Before the married couple landed on a new location, however, the coronavirus pandemic hit, further complicating plans. Around this time, Nick Penzone recalled having read about ghost kitchens, facilities from which virtual brands produce food absent a storefront and solely for third-party delivery. He quickly scheduled a tour of a CloudKitchens site on Essex Avenue in Milo-Grogan and walked away impressed with both the potential and the lessened financial liability.

“When we saw this opportunity, we figured it was lower risk to open a kitchen space,” Nick Penzone said, citing the higher costs tied with operating a more-traditional brick-and-mortar. “The way life is right now, everyone is eating at home, so this seemed like a good transition phase for the restaurant.”

So far, business has exceeded the Penzones' initial expectations to the point where they are already developing plans to expand hours to include lunch, which will require hiring additional staff (at least two of the people currently assisting the couple used to work at the original Franklinton location). Longer term, the couple isn’t sure if it will revisit launching a new brick-and-mortar or simply expand on this current model.

“This could be a bridge to a second cloud kitchen, or it could be a bridge to a new sit-in. We’re not sure yet,” Gina Penzone said.

With the North Market at Bridge Park pitch, the Penzones envisioned dishing up modernized versions of Florentine favorites.

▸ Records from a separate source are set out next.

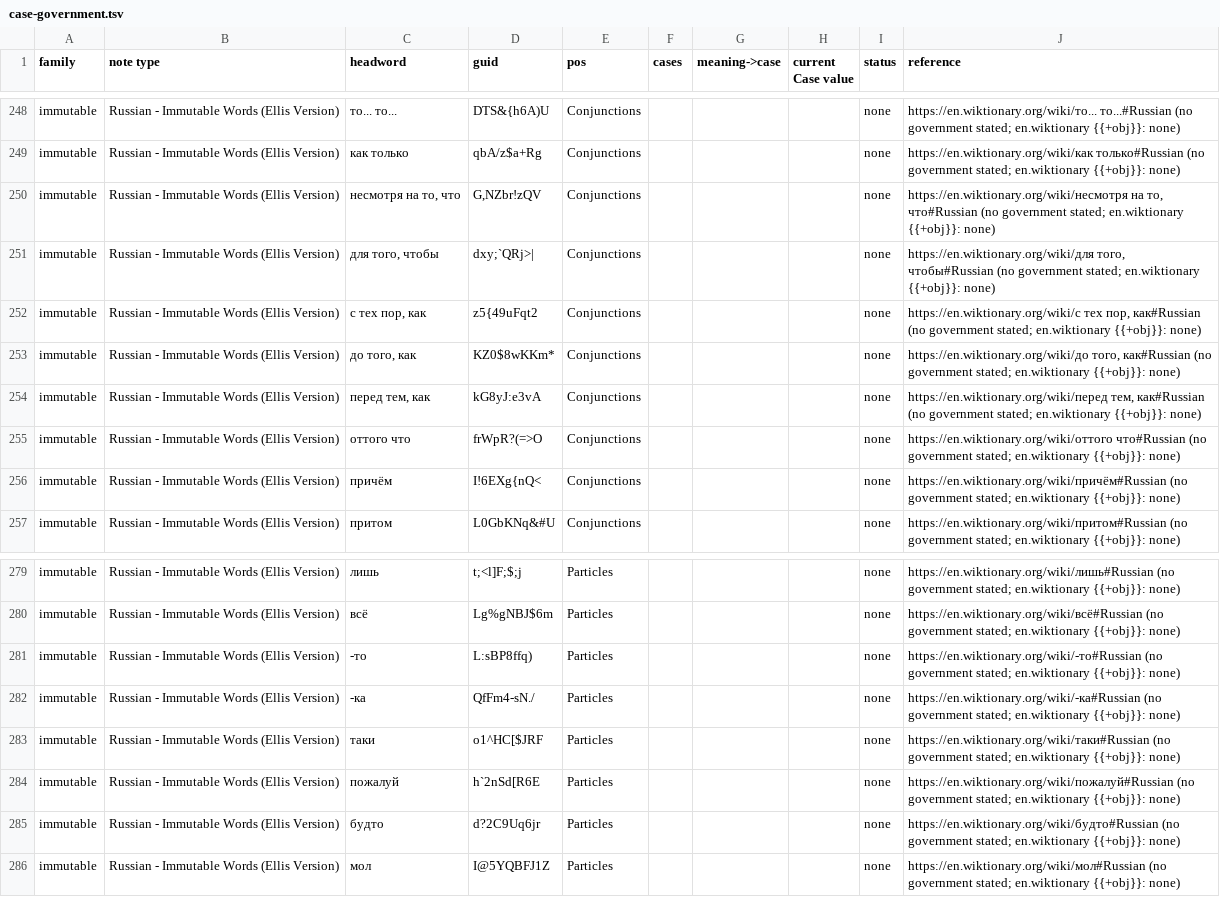
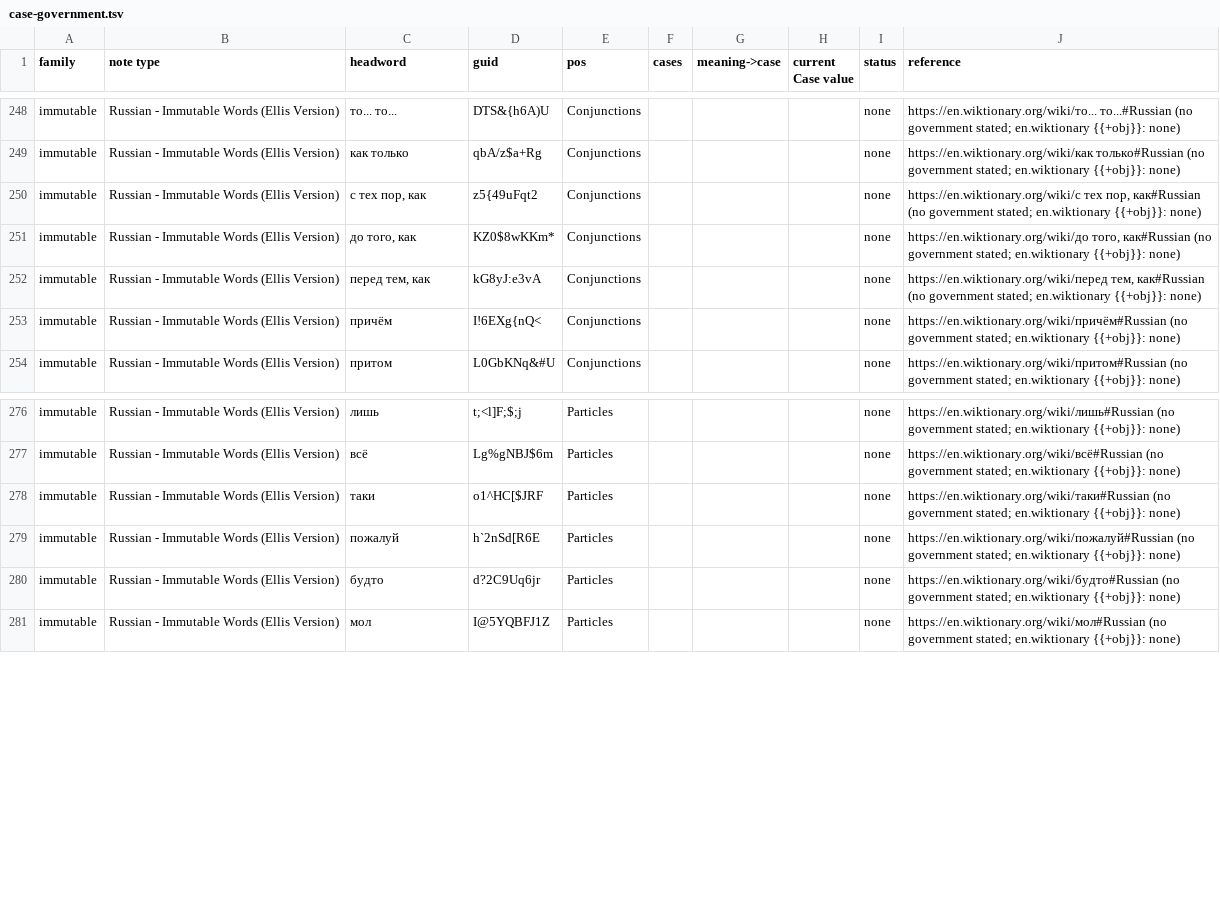
Before and after one commit to icarus612/daedalus-mono, a TSV file: libs/python/anki-tools/anki_tools/data/case-government.tsv, drawn as a sheet; only a part is shown, gaps mark what is left out; the diff names each change by its address in the sheet, - before the commit and + after, or states it on an @@ line.

Commit message:
fix(anki-tools): mirror live cue cleanup into source data
- Restore short cues the Nov 8 sweep overwrote; clear cues for words
  outside any similarity group; new cues where identical English needs one
- Preposition cues name meanings instead of cases
- Trim Additional Info that repeated the English
- Drop the -то/-ка rows and three unreviewed long conjunction phrases,
  matching the live collection
- Bracket check ignores whitespace before punctuation
- Update counts and fixtures to the new data

```diff
--- a/libs/python/anki-tools/anki_tools/data/case-government.tsv
+++ b/libs/python/anki-tools/anki_tools/data/case-government.tsv
-row 250: immutable | Russian - Immutable Words (Ellis Version) | несмотря на то, что | G,NZbr!zQV | Conjunctions |  |  |  | none | https://en.wiktionary.org/wiki/несмотря на то, что#Russian (no government stated; en.wiktionary {{+obj}}: none)
-row 251: immutable | Russian - Immutable Words (Ellis Version) | для того, чтобы | dxy;`QRj>| | Conjunctions |  |  |  | none | https://en.wiktionary.org/wiki/для того, чтобы#Russian (no government stated; en.wiktionary {{+obj}}: none)
-row 255: immutable | Russian - Immutable Words (Ellis Version) | оттого что | frWpR?(=>O | Conjunctions |  |  |  | none | https://en.wiktionary.org/wiki/оттого что#Russian (no government stated; en.wiktionary {{+obj}}: none)
-row 281: immutable | Russian - Immutable Words (Ellis Version) | -то | L:sBP8ffq) | Particles |  |  |  | none | https://en.wiktionary.org/wiki/-то#Russian (no government stated; en.wiktionary {{+obj}}: none)
-row 282: immutable | Russian - Immutable Words (Ellis Version) | -ка | QfFm4-sN./ | Particles |  |  |  | none | https://en.wiktionary.org/wiki/-ка#Russian (no government stated; en.wiktionary {{+obj}}: none)
```
Also changed, not shown: libs/python/anki-tools/anki_tools/data/russian-vocabulary/adverbs.tsv, libs/python/anki-tools/anki_tools/data/russian-vocabulary/nouns.tsv, 16 other files.
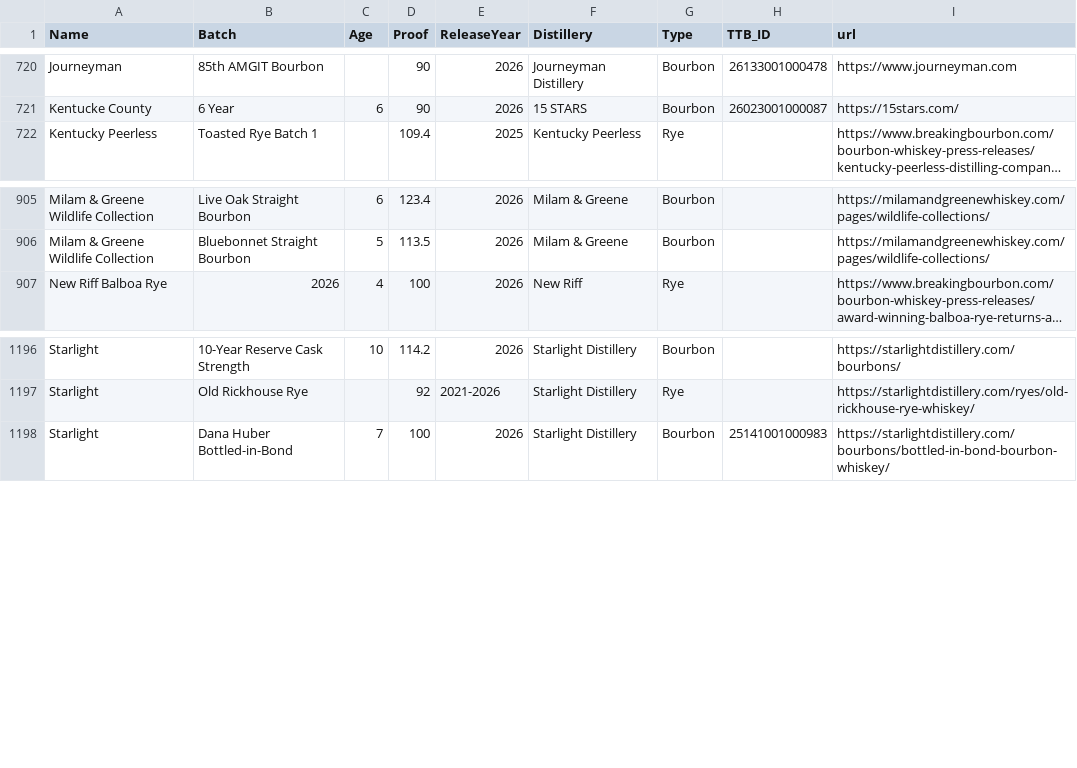
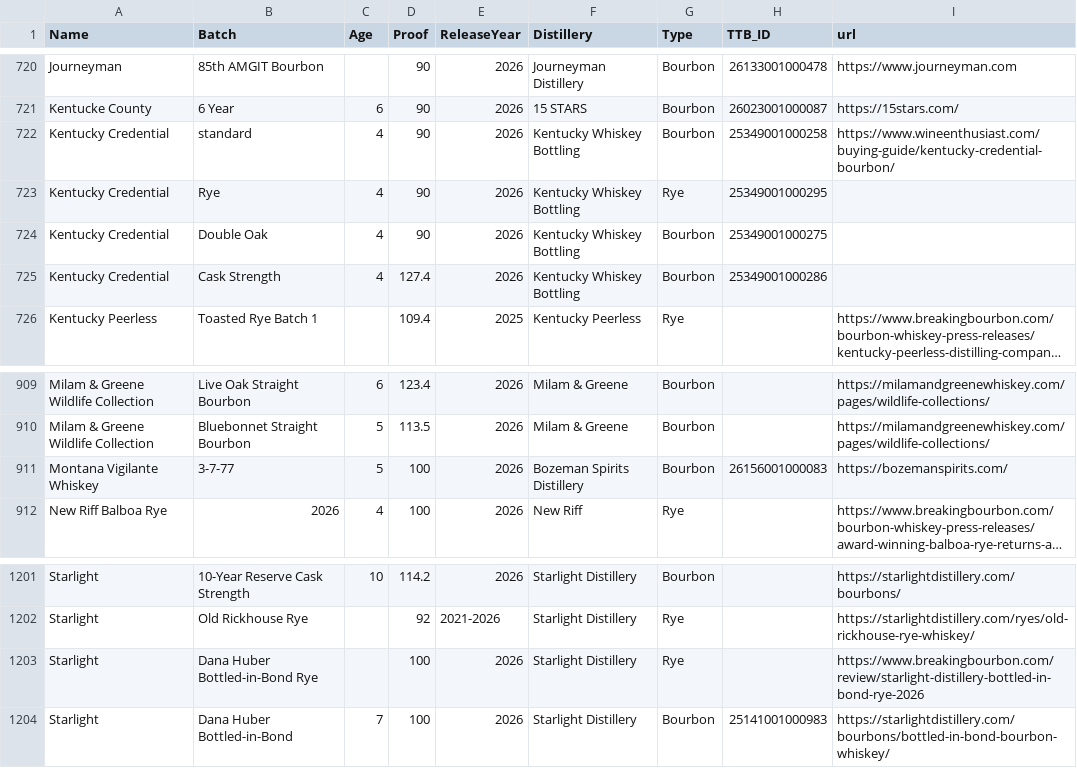
Before and after one commit to weshaggard/whiskeyproofs, a CSV file: _data/whiskeyindex.csv, drawn as a sheet; only a part is shown, gaps mark what is left out; long unchanged cells end in …; the diff names each change by its address in the sheet, - before the commit and + after, or states it on an @@ line.

```diff
--- a/_data/whiskeyindex.csv
+++ b/_data/whiskeyindex.csv
+row 722: Kentucky Credential | standard | 4 | 90 | 2026 | Kentucky Whiskey Bottling | Bourbon | 25349001000258 | https://www.wineenthusiast.com/buying-guide/kentucky-credential-bourbon/
+row 723: Kentucky Credential | Rye | 4 | 90 | 2026 | Kentucky Whiskey Bottling | Rye | 25349001000295
+row 724: Kentucky Credential | Double Oak | 4 | 90 | 2026 | Kentucky Whiskey Bottling | Bourbon | 25349001000275
+row 725: Kentucky Credential | Cask Strength | 4 | 127.4 | 2026 | Kentucky Whiskey Bottling | Bourbon | 25349001000286
+row 911: Montana Vigilante Whiskey | 3-7-77 | 5 | 100 | 2026 | Bozeman Spirits Distillery | Bourbon | 26156001000083 | https://bozemanspirits.com/
+row 1203: Starlight | Dana Huber Bottled-in-Bond Rye |  | 100 | 2026 | Starlight Distillery | Rye |  | https://www.breakingbourbon.com/review/starlight-distillery-bottled-in-bond-rye-2026
```
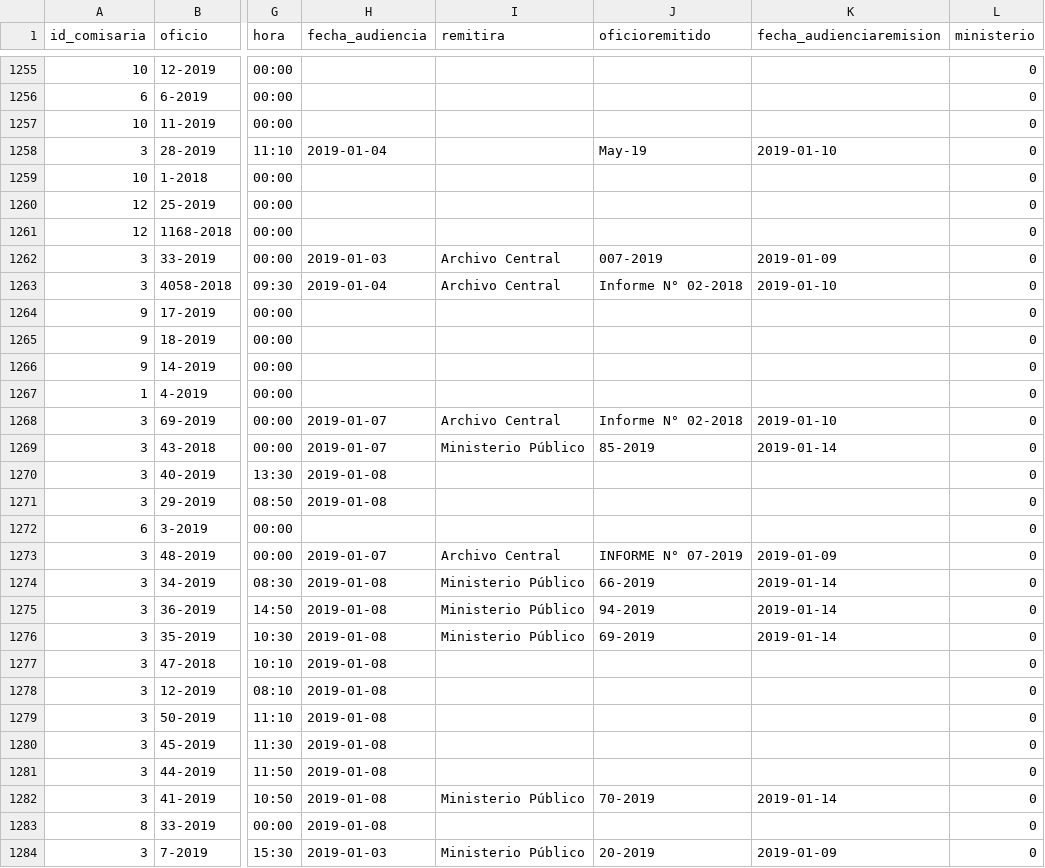
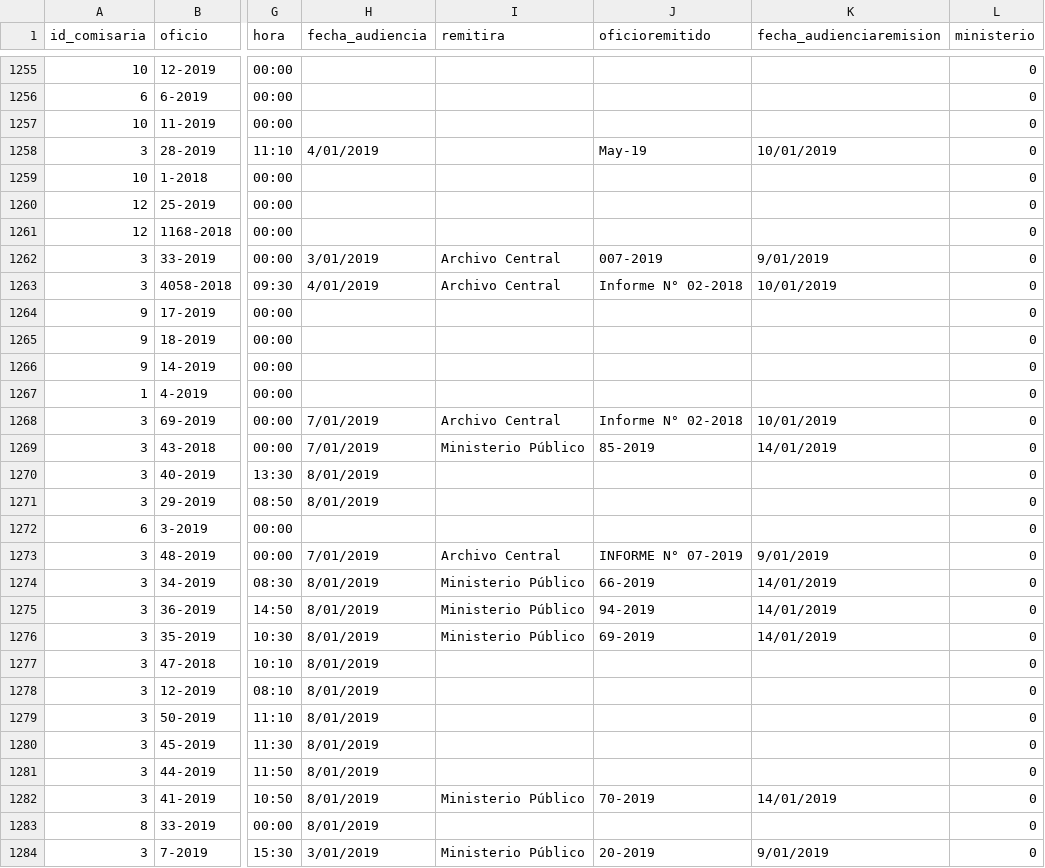
Before and after one commit to AnthonyF01/scpjfamilia, a CSV file: public/img/import/denuncia01.csv.csv, drawn as a sheet; only a part is shown, gaps mark what is left out; the diff covers the shown part only; the diff names each change by its address in the sheet, - before the commit and + after, or states it on an @@ line.

```diff
--- a/public/img/import/denuncia01.csv.csv
+++ b/public/img/import/denuncia01.csv.csv
-H1258 (fecha_audiencia): 2019-01-04
+H1258 (fecha_audiencia): 4/01/2019
-K1258 (fecha_audienciaremision): 2019-01-10
+K1258 (fecha_audienciaremision): 10/01/2019
-H1262 (fecha_audiencia): 2019-01-03
+H1262 (fecha_audiencia): 3/01/2019
-K1262 (fecha_audienciaremision): 2019-01-09
+K1262 (fecha_audienciaremision): 9/01/2019
-H1263 (fecha_audiencia): 2019-01-04
+H1263 (fecha_audiencia): 4/01/2019
-K1263 (fecha_audienciaremision): 2019-01-10
+K1263 (fecha_audienciaremision): 10/01/2019
-H1268:H1269 (fecha_audiencia): 2019-01-07
+H1268:H1269 (fecha_audiencia): 7/01/2019
-K1268 (fecha_audienciaremision): 2019-01-10
+K1268 (fecha_audienciaremision): 10/01/2019
-K1269 (fecha_audienciaremision): 2019-01-14
+K1269 (fecha_audienciaremision): 14/01/2019
-H1270:H1271 (fecha_audiencia): 2019-01-08
+H1270:H1271 (fecha_audiencia): 8/01/2019
-H1273 (fecha_audiencia): 2019-01-07
+H1273 (fecha_audiencia): 7/01/2019
-K1273 (fecha_audienciaremision): 2019-01-09
+K1273 (fecha_audienciaremision): 9/01/2019
-H1274:H1283 (fecha_audiencia): 2019-01-08
+H1274:H1283 (fecha_audiencia): 8/01/2019
-K1274:K1276 (fecha_audienciaremision): 2019-01-14
+K1274:K1276 (fecha_audienciaremision): 14/01/2019
-K1282 (fecha_audienciaremision): 2019-01-14
+K1282 (fecha_audienciaremision): 14/01/2019
-H1284 (fecha_audiencia): 2019-01-03
+H1284 (fecha_audiencia): 3/01/2019
-K1284 (fecha_audienciaremision): 2019-01-09
+K1284 (fecha_audienciaremision): 9/01/2019
```
Also changed, not shown: 117 edited cells elsewhere in this file, 9 other files.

But for the cloud kitchen, the two opted to stick with classic recipes, heavy on handmade pastas, homemade sauces and traditional presentations. “We favored tradition over newness, for now, because that’s what our customers wanted,” Gina Penzone said.

As a result, Nick Penzone said he’s been experiencing some serious and welcome deja vu in the weeks he’s been cooking at CloudKitchen, which has been operational since an early December soft opening.

“Being in this new space, it’s tiny, but when I get cooking, and when it’s busy, it feels like I’m back in the Florentine,” said Nick Penzone, who, aside from having to adjust to a new pasta maker, has experienced a smooth return to the kitchen. “You close your eyes and it’s all the same smells.”

Gina and Nick Penzone